━━━ SOURCE MATERIAL ━━━

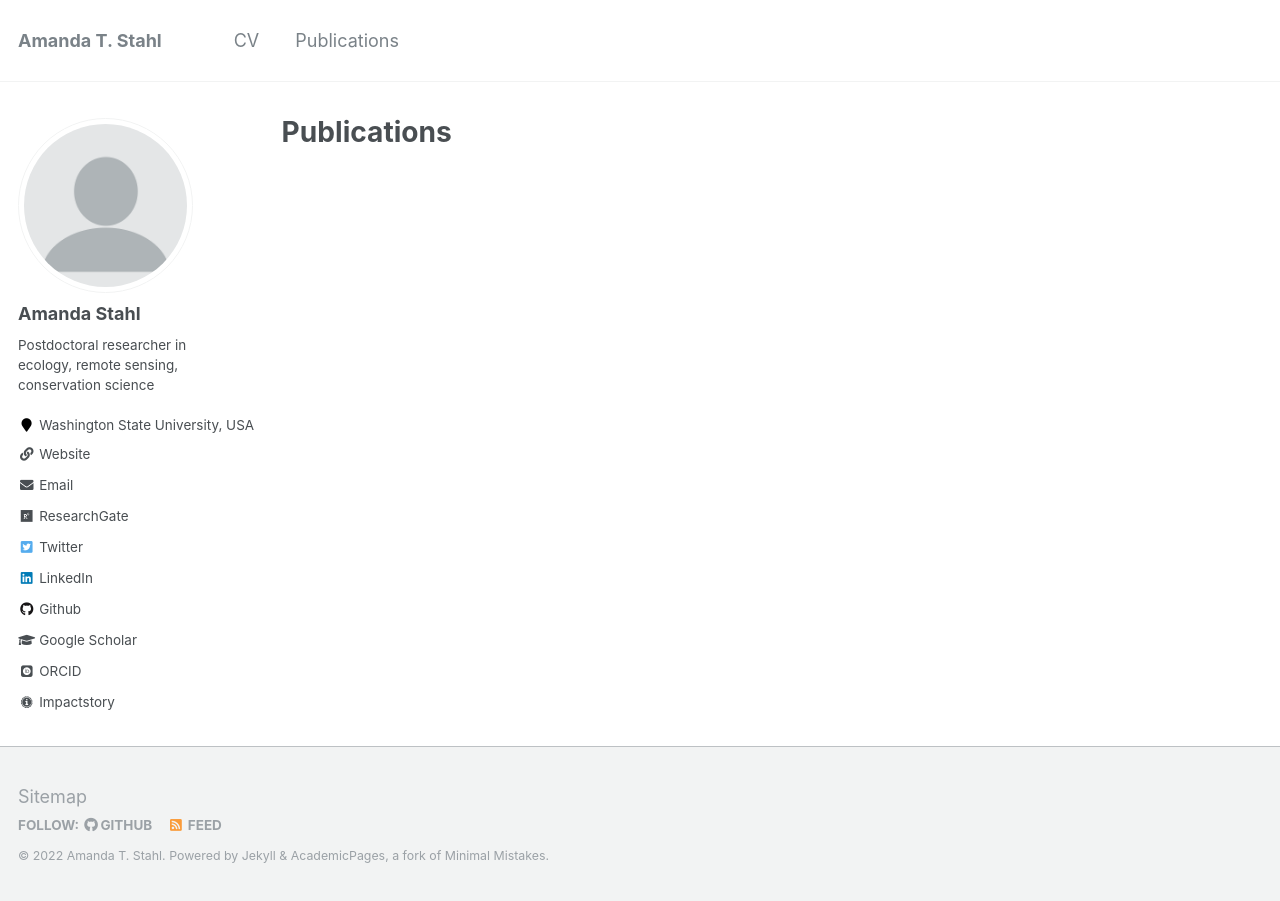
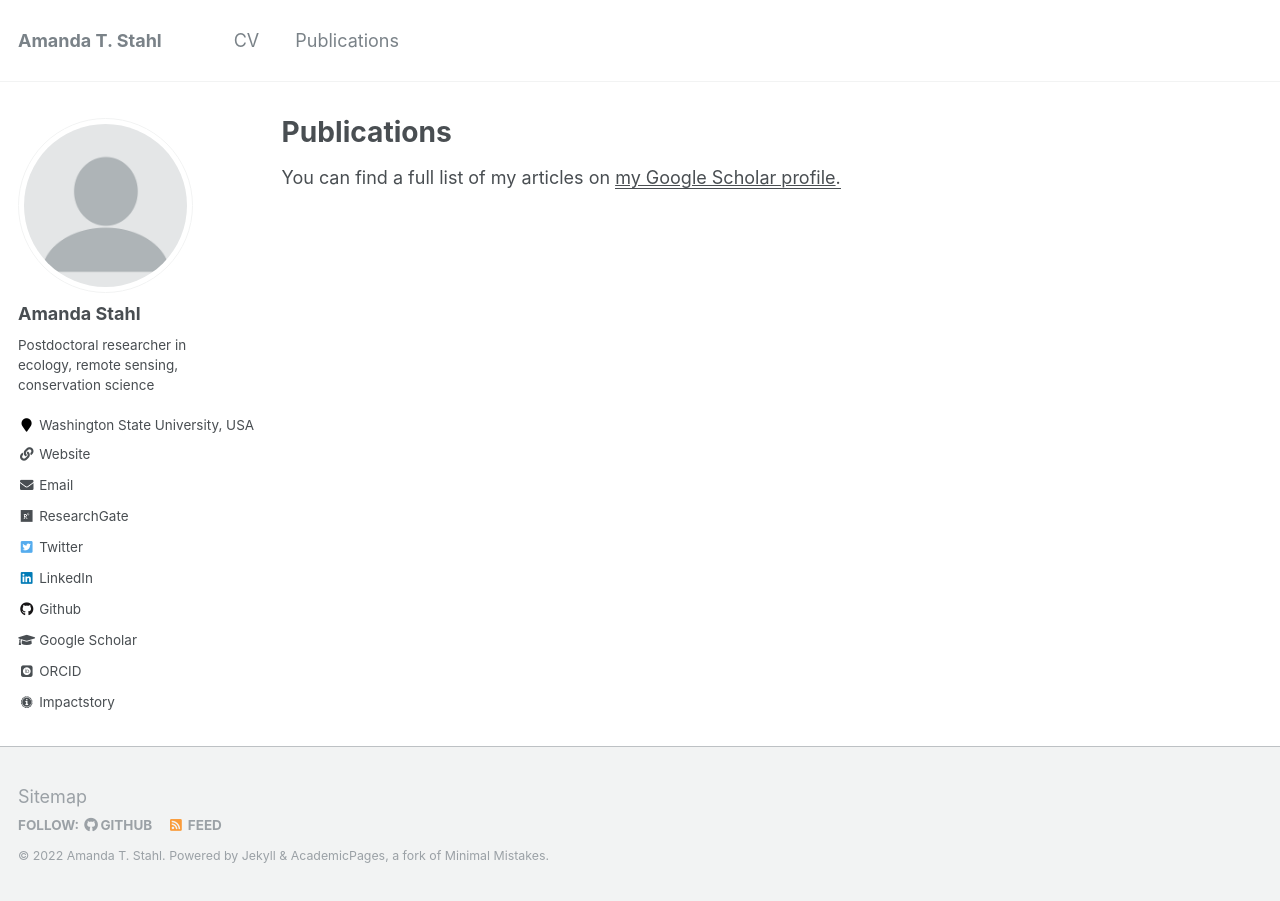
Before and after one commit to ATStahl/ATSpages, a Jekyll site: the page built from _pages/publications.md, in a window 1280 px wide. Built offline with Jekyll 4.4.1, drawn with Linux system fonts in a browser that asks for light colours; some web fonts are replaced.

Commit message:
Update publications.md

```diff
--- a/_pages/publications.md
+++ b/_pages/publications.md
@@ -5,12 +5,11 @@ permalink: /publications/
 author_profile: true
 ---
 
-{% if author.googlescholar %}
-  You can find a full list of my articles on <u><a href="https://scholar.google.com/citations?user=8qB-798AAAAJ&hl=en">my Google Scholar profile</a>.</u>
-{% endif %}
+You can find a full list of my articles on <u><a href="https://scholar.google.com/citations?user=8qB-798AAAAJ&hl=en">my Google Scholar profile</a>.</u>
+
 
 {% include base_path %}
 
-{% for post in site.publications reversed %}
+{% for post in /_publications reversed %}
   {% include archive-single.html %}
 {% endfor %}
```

━━━

▸ **DESCRIPTION OF THE TASK**: Every entry, word for word, should be given again; the pictures are not part of the copy.

▸ **COMPLETED EXERCISE**:
Before and after one commit to ATStahl/ATSpages, a Jekyll site: the page built from _pages/publications.md, in a window 1280 px wide. Built offline with Jekyll 4.4.1, drawn with Linux system fonts in a browser that asks for light colours; some web fonts are replaced.

Commit message:
Update publications.md

```diff
--- a/_pages/publications.md
+++ b/_pages/publications.md
@@ -5,12 +5,11 @@ permalink: /publications/
 author_profile: true
 ---
 
-{% if author.googlescholar %}
-  You can find a full list of my articles on <u><a href="https://scholar.google.com/citations?user=8qB-798AAAAJ&hl=en">my Google Scholar profile</a>.</u>
-{% endif %}
+You can find a full list of my articles on <u><a href="https://scholar.google.com/citations?user=8qB-798AAAAJ&hl=en">my Google Scholar profile</a>.</u>
+
 
 {% include base_path %}
 
-{% for post in site.publications reversed %}
+{% for post in /_publications reversed %}
   {% include archive-single.html %}
 {% endfor %}
```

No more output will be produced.